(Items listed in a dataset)
————————

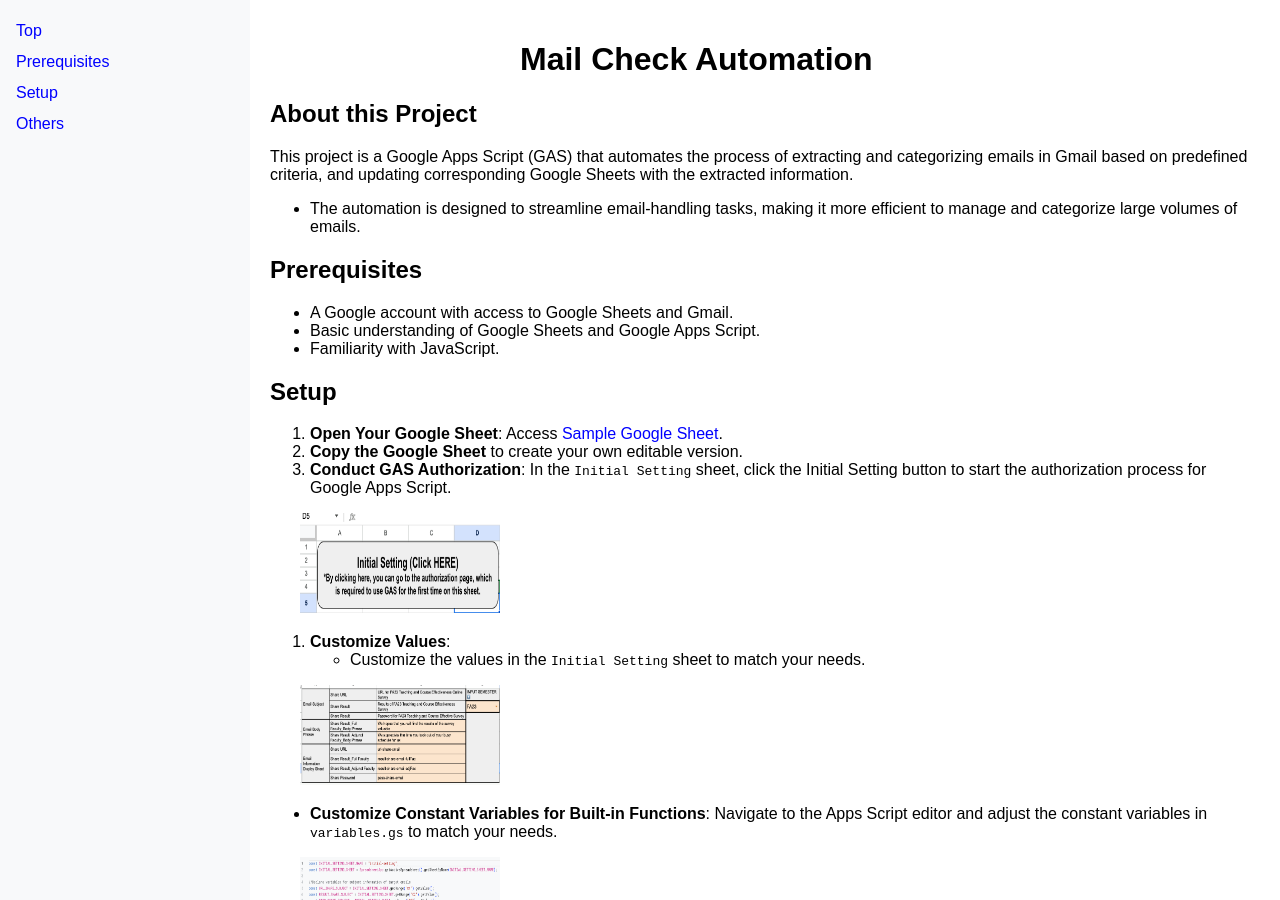
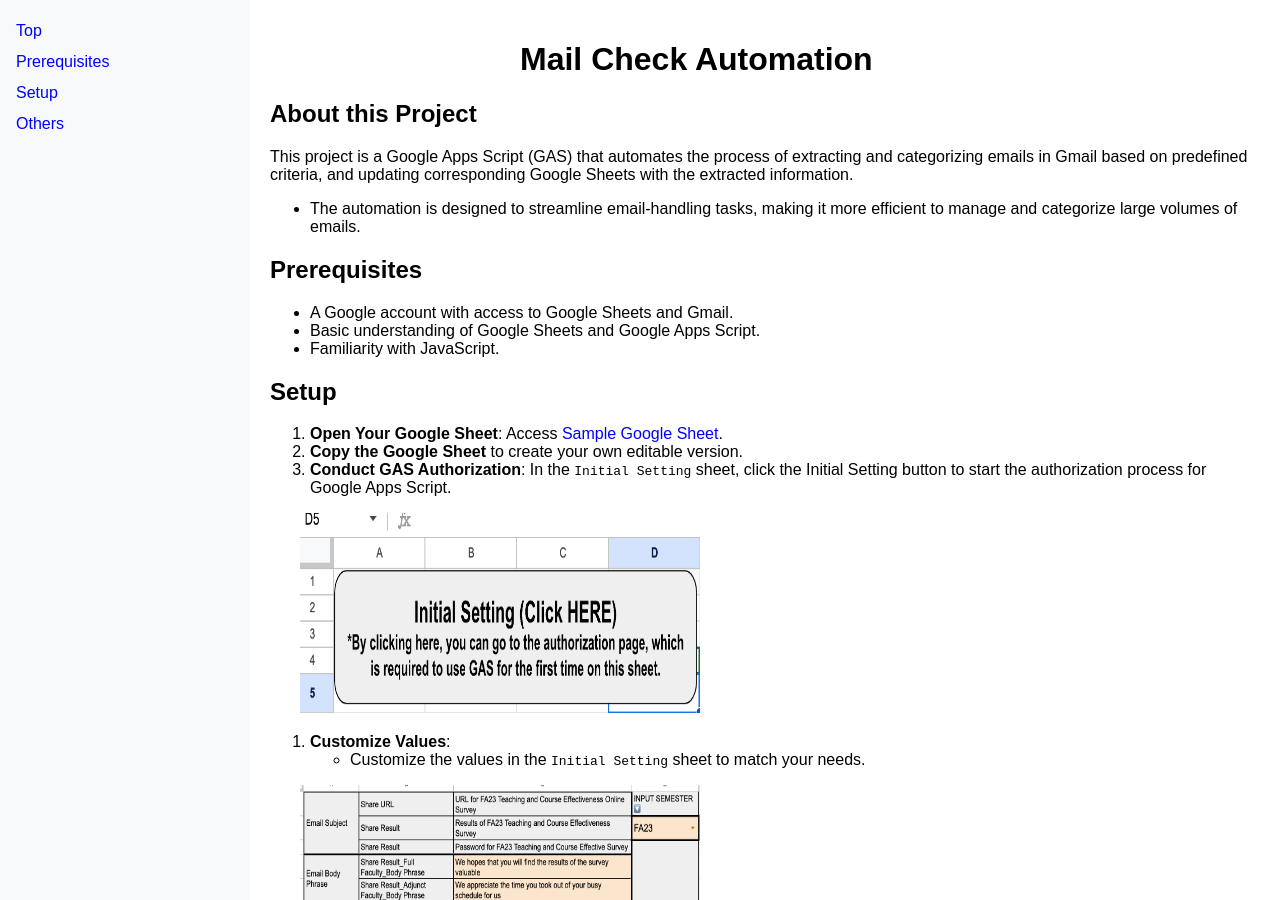
Before and after one commit to tsato21/sheet-mail-sync, a Jekyll site: the page built from docs/index.md, in a window 1280 px wide and 900 px high. Built offline with Jekyll 4.4.1, drawn with Linux system fonts in a browser that asks for light colours.

Commit message:
Update index.md

```diff
--- a/docs/index.md
+++ b/docs/index.md
@@ -22,25 +22,25 @@ This project is a Google Apps Script (GAS) that automates the process of extract
 3. **Conduct GAS Authorization**: In the `Initial Setting` sheet, click the Initial Setting button to start the authorization process for Google Apps Script.
 
 <div style="margin-left: 30px">
-  <img src="assets/images/initial-setting.png" alt="Image of Initial Setting Button" width="200" height="100">
+  <img src="assets/images/initial-setting.png" alt="Image of Initial Setting Button" width="400" height="200">
 </div>
 
 4. **Customize Values**:
   - Customize the values in the `Initial Setting` sheet to match your needs.
 <div style="margin-left: 30px">
-  <img src="assets/images/sheet-name_pre-criteria.png" alt="Image of Initial Setting Values" width="200" height="100">
+  <img src="assets/images/sheet-name_pre-criteria.png" alt="Image of Initial Setting Values" width="400" height="200">
 </div>
 
   - **Customize Constant Variables for Built-in Functions**: Navigate to the Apps Script editor and adjust the constant variables in `variables.gs` to match your needs.
 <div style="margin-left: 30px">
-  <img src="assets/images/custom-variables.png" alt="Image of Initial Setting Variables" width="200" height="100">
+  <img src="assets/images/custom-variables.png" alt="Image of Initial Setting Variables" width="400" height="200">
 </div>
 
 ## Usage
 
 1. **Custom Menu in Google Sheets**: The script automatically adds Custom Menu to your Google Sheet. Use this menu to execute script functions like 'Display URL Share Mail Info' and 'Display Result and Pass Mail Info'.
 <div style="margin-left: 30px">
-  <img src="assets/images/custom-menu.png" alt="Image of Custom Menu Button" width="200" height="100">
+  <img src="assets/images/custom-menu.png" alt="Image of Custom Menu Button" width="400" height="200">
 </div>
 
 2. **Processing Emails and Updating Sheets**: The script reads emails based on the specified subjects and body phrases, categorizes them, and extracts the designated items. After processing the emails, the script updates designated Google Sheets with the extracted information. The type of information extracted and updated on the sheets depends on the function that is processing the emails:
@@ -52,7 +52,7 @@ This project is a Google Apps Script (GAS) that automates the process of extract
     - Subject Phrase: The phrase included in the subject of the target emails is declared in cell C1.
     - Designated Google Sheet: The Google Sheet where the extracted information will be displayed is declared in cell C6.
     <div style="margin-left: 30px">
-      <img src="assets/images/keys-url-share-email.png" alt="Image of Initial Setting Sheet" width="200" height="100">
+      <img src="assets/images/keys-url-share-email.png" alt="Image of Initial Setting Sheet" width="400" height="200">
     </div>
 
     The extracted information includes.
@@ -63,17 +63,17 @@ This project is a Google Apps Script (GAS) that automates the process of extract
     - Attachment File Name: The name of any attached files.
     - Faculty ID: This is derived from the attachment file name. All of the attachments are ".zip" file (if the file type is different, please modify the script). The part before ".zip" is considered the faculty ID. For example, from "A9999999.zip", the ID is "A9999999".
     <div style="margin-left: 30px">
-      <img src="assets/images/display-url-share-email.png" alt="Image of URL Share Email Keys" width="300" height="150">
+      <img src="assets/images/display-url-share-email.png" alt="Image of URL Share Email Keys" width="500" height="300">
     </div>
 
   - `Display Result and Pass Mail Info`: This function handles two types of emails simultaneously: result share email and pass mail.
 
       - **Result Share Email**: The function extracts target emails with the designated subject declared in cell C2. It then sorts out the emails depending on the body phrase declared in cell C4 for full faculty and cell C5 for adjunct faculty. The extracted information (Recipients, Subject, Body, Attachment File Name, Faculty ID) is then displayed in the sheets whose names are declared in cells C7 and C8.
       <div style="margin-left: 30px">
-        <img src="assets/images/keys-result-share-email.png" alt="Image of Result Share Email Keys" width="200" height="100">
+        <img src="assets/images/keys-result-share-email.png" alt="Image of Result Share Email Keys" width="400" height="200">
       </div>
       <div style="margin-left: 30px">
-        <img src="assets/images/display-result-share-full-email.png" alt="Image of Result Share Email Sheet" width="300" height="150">
+        <img src="assets/images/display-result-share-full-email.png" alt="Image of Result Share Email Sheet" width="500" height="300">
       </div>
       <div style="margin-left: 30px">
         <img src="assets/images/display-result-share-adj-email.png" alt="Image of Result Share Email Sheet" width="300" height="100">
@@ -84,7 +84,7 @@ This project is a Google Apps Script (GAS) that automates the process of extract
         <img src="assets/images/keys-pass-share-email.png" alt="Image of Pass Share Email Keys" width="300" height="100">
       </div>
       <div style="margin-left: 30px">
-        <img src="assets/images/display-pass-share-email.png" alt="Image of Pass Share Email Sheet" width="300" height="150">
+        <img src="assets/images/display-pass-share-email.png" alt="Image of Pass Share Email Sheet" width="500" height="300">
       </div>
 
 3. **Comparing Email Information and Original Information for Final Check**: This process involves comparing the information extracted from emails with the original data you have. Sheets are pre-set for each type of email (URL share, result share, and pass mail) to facilitate this comparison. These sheets, along with the sheets displaying email information, have Google Sheet formulas set up for automatic comparison.
@@ -125,7 +125,7 @@ This project is a Google Apps Script (GAS) that automates the process of extract
 - **Error Handling**: The script includes robust Error Handling to log issues and alert users in case of any processing failures.
 
 <div style="margin-left: 30px">
-  <img src="assets/images/error-handling.png" alt="Image of Initial Setting" width="200" height="100">
+  <img src="assets/images/error-handling.png" alt="Image of Initial Setting" width="400" height="200">
 </div>
 
 - **Customization**: Scripts can be customized to fit specific needs and workflows.
```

————————

Line count for "automates": count the lines of the records above that contain it and give only the number.

RESULT OF THE EXERCISE: 5